→ **WHAT YOU HAVE TO DO**:
With the images left out, print all of the records below exactly.

→ **RECORDS PROVIDED**:
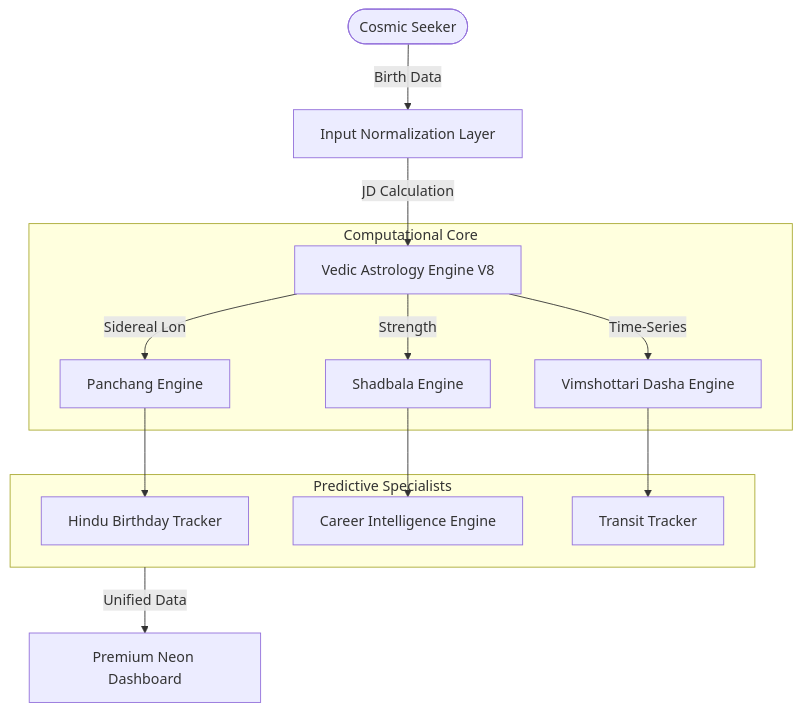
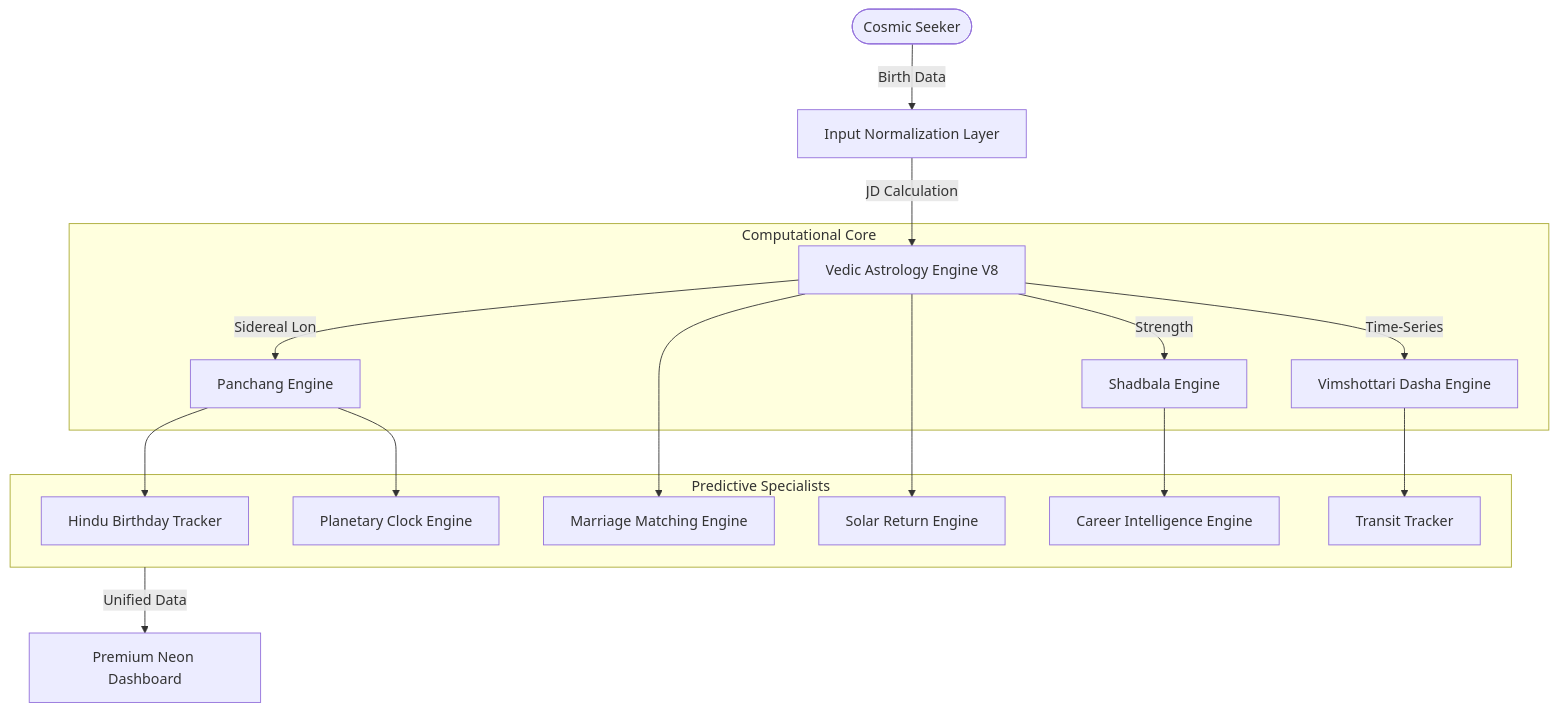
The diagram in README.md (ashishh-tech/AstroPsycho), drawn with Mermaid before and after one commit. The commit also changed other lines of this file, not shown here.

Commit message:
docs: expand architecture diagram and core feature showcase

````diff
--- a/README.md
+++ b/README.md
@@ -26,19 +26,22 @@
 ```mermaid
 graph TD
     User([Cosmic Seeker]) -->|Birth Data| Input[Input Normalization Layer]
     Input -->|JD Calculation| EngineV8[Vedic Astrology Engine V8]
     
     subgraph Core_Intelligence[Computational Core]
         EngineV8 -->|Sidereal Lon| Panchang[Panchang Engine]
         EngineV8 -->|Strength| Shadbala[Shadbala Engine]
         EngineV8 -->|Time-Series| Dasha[Vimshottari Dasha Engine]
     end
     
     subgraph Specialists[Predictive Specialists]
         Panchang --> Birthday[Hindu Birthday Tracker]
+        Panchang --> Clock[Planetary Clock Engine]
+        EngineV8 --> Compatibility[Marriage Matching Engine]
+        EngineV8 --> Solar[Solar Return Engine]
         Shadbala --> Career[Career Intelligence Engine]
         Dasha --> Transit[Transit Tracker]
     end
     
     Specialists -->|Unified Data| UI[Premium Neon Dashboard]
 ```
````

→ **EXPECTED ANSWER**:
The diagram in README.md (ashishh-tech/AstroPsycho), drawn with Mermaid before and after one commit. The commit also changed other lines of this file, not shown here.

Commit message:
docs: expand architecture diagram and core feature showcase

````diff
--- a/README.md
+++ b/README.md
@@ -26,19 +26,22 @@
 ```mermaid
 graph TD
     User([Cosmic Seeker]) -->|Birth Data| Input[Input Normalization Layer]
     Input -->|JD Calculation| EngineV8[Vedic Astrology Engine V8]
     
     subgraph Core_Intelligence[Computational Core]
         EngineV8 -->|Sidereal Lon| Panchang[Panchang Engine]
         EngineV8 -->|Strength| Shadbala[Shadbala Engine]
         EngineV8 -->|Time-Series| Dasha[Vimshottari Dasha Engine]
     end
     
     subgraph Specialists[Predictive Specialists]
         Panchang --> Birthday[Hindu Birthday Tracker]
+        Panchang --> Clock[Planetary Clock Engine]
+        EngineV8 --> Compatibility[Marriage Matching Engine]
+        EngineV8 --> Solar[Solar Return Engine]
         Shadbala --> Career[Career Intelligence Engine]
         Dasha --> Transit[Transit Tracker]
     end
     
     Specialists -->|Unified Data| UI[Premium Neon Dashboard]
 ```
````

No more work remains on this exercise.